By culturing HeLa cells at stepwise increased oxygen tensions over a prolonged period of time (approximately 21 months) we selected a substrain capable of growing under 80% O2/19% N2/1% CO2, an oxygen level that is lethal to normal HeLa cells, adapted to 20% O2/79% N2/1% CO2. The 80% O2-adapted cells exhibited the following characteristics. At the ultrastructural level an abnormal mitochondrial morphology was observed: compared to normal cells, mitochondria of the hyperoxia-adapted cells exhibited a 3-fold larger mean profile area in sections and were slightly decreased in number; the relative mitochondrial volume was increased 2-fold, whereas the size of both cell types was the same. Mitochondrial matrix appeared less dense in the hyperoxia-adapted cells; no structural damage was detected. Compared to the 20% O2-adapted cells O2 consumption per cell was approximately 40% decreased in the 80% O2-adapted cells. Under hyperoxic conditions 20% O2-adapted and 80% O2-adapted cells exhibited very similar cyanide-resistant respiration rates (0.16 +/- 0.04 and 0.15 +/- 0.02 fmoles/cell/minute, respectively), suggesting that the increased O2 tolerance of the 80% O2-adapted cells was not due to a decreased cellular production of activated oxygen species at hyperoxia. Cellular levels of the enzymes directly involved in protection against activated oxygen species, i.e., superoxide dismutases, catalase, and glutathione peroxidase, were normal or slightly below normal in the 80% O2-adapted cells, implying that these enzymes were of no significance for the increased O2 tolerance. In addition, the specific activity of glucose-6-phosphate dehydrogenase, a key enzyme for cellular production of NADPH, was not related to the degree of O2 tolerance. Our results suggest that the increased O2 tolerance of the 80% O2-adapted cells is neither based on cellular properties controlling the formation or removal of intracellular activated oxygen species nor on the cellular capacity to repair or replace damaged cellular components. We speculate that the increased O2 tolerance is largely due to a genetically determined increased resistance of oxygen-sensitive cellular targets.

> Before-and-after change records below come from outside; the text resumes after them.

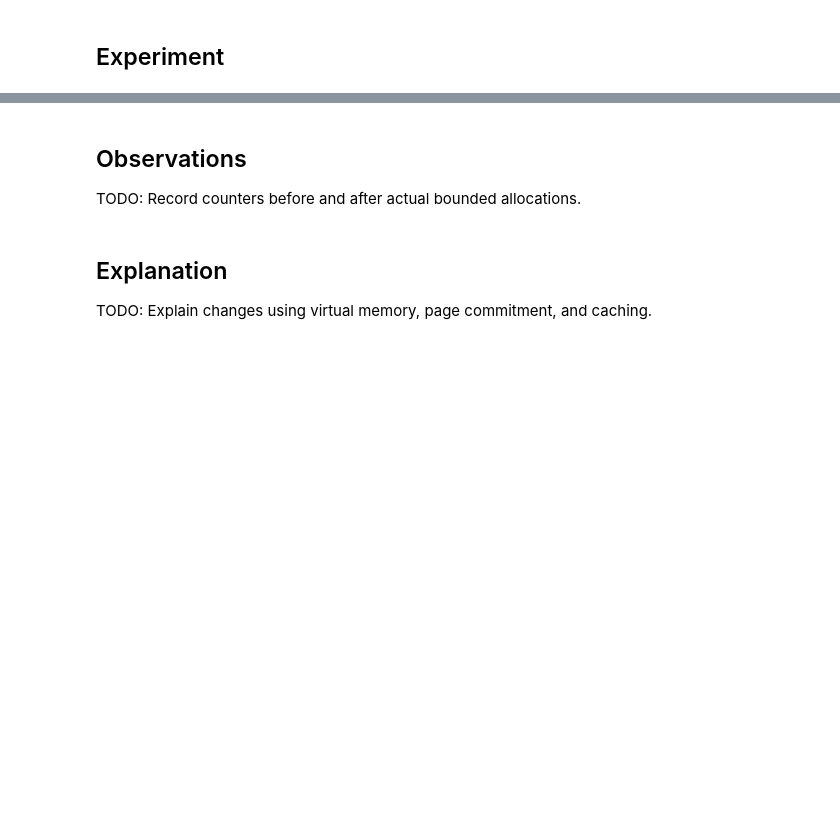
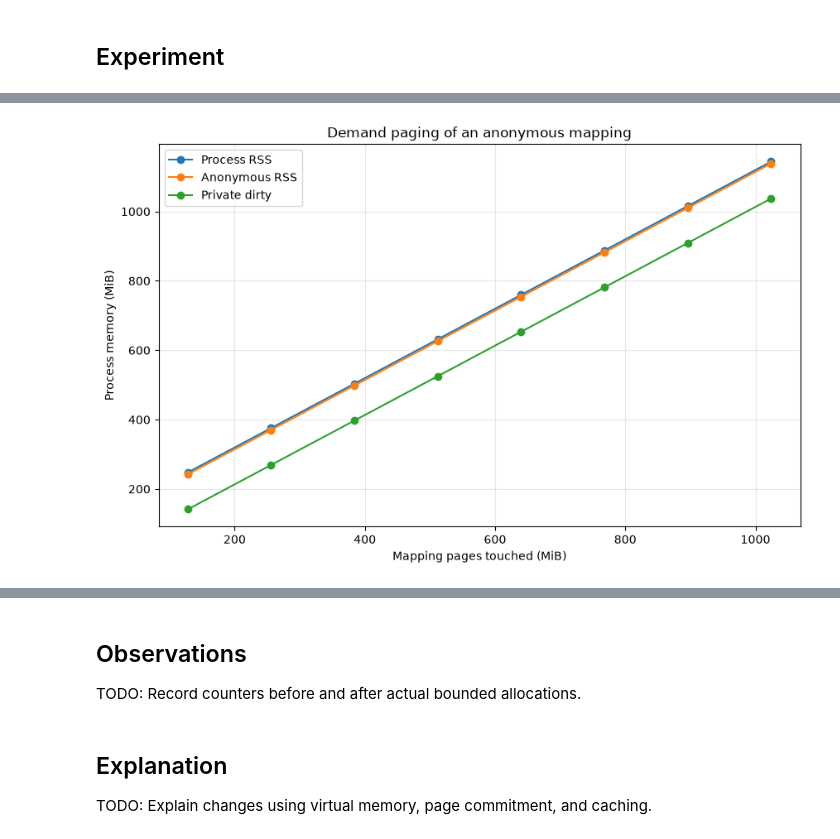
Before and after one commit to coert/dgx-spark-lab, a Jupyter notebook: experiments/00-foundations/03-linux-memory.ipynb, the cells around one changed output, grey strips where cells are left out. Saved outputs shown, nothing was run; the diff lists cells and outputs as text; code cells hidden in the pictures; blank space fills up the shorter version.

Commit message:
Add anonymous memory demand paging experiment

```diff
--- a/experiments/00-foundations/03-linux-memory.ipynb
+++ b/experiments/00-foundations/03-linux-memory.ipynb
@@ -50,0 +437,16 @@ print(read_proc_file("meminfo")[:1000])
+# %%
+anonymous_results = pd.DataFrame(anonymous_snapshots)
+
+anonymous_results[
+    [
+        "stage",
+        "process_VmSize_mib",
+        "process_VmRSS_mib",
+        "process_RssAnon_mib",
+        "smaps_Anonymous_mib",
+        "smaps_Private_Dirty_mib",
+        "system_MemAvailable_mib",
+        "system_AnonPages_mib",
+        "system_PageTables_mib",
+    ]
+]
@@ -50,0 +506,42 @@ print(read_proc_file("meminfo")[:1000])
+# %%
+import matplotlib.pyplot as plt
+
+
+touch_rows = anonymous_results[
+    anonymous_results["stage"].str.startswith("touched")
+].copy()
+
+touch_rows["touched_mib"] = touch_rows["stage"].str.extract(r"(\d+)")[0].astype(float)
+
+figure, axis = plt.subplots(figsize=(10, 6))
+
+axis.plot(
+    touch_rows["touched_mib"],
+    touch_rows["process_VmRSS_mib"],
+    marker="o",
+    label="Process RSS",
+)
+
+axis.plot(
+    touch_rows["touched_mib"],
+    touch_rows["process_RssAnon_mib"],
+    marker="o",
+    label="Anonymous RSS",
+)
+
+axis.plot(
+    touch_rows["touched_mib"],
+    touch_rows["smaps_Private_Dirty_mib"],
+    marker="o",
+    label="Private dirty",
+)
+
+axis.set_xlabel("Mapping pages touched (MiB)")
+axis.set_ylabel("Process memory (MiB)")
+axis.set_title("Demand paging of an anonymous mapping")
+axis.grid(True, alpha=0.3)
+axis.legend()
+
+plt.show()
+# %% [output]
+[figure, added]
```
Also changed, not shown: parts of 15 cells of this notebook.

|Number of pages||9|
|Publication status||Published - Apr 1985|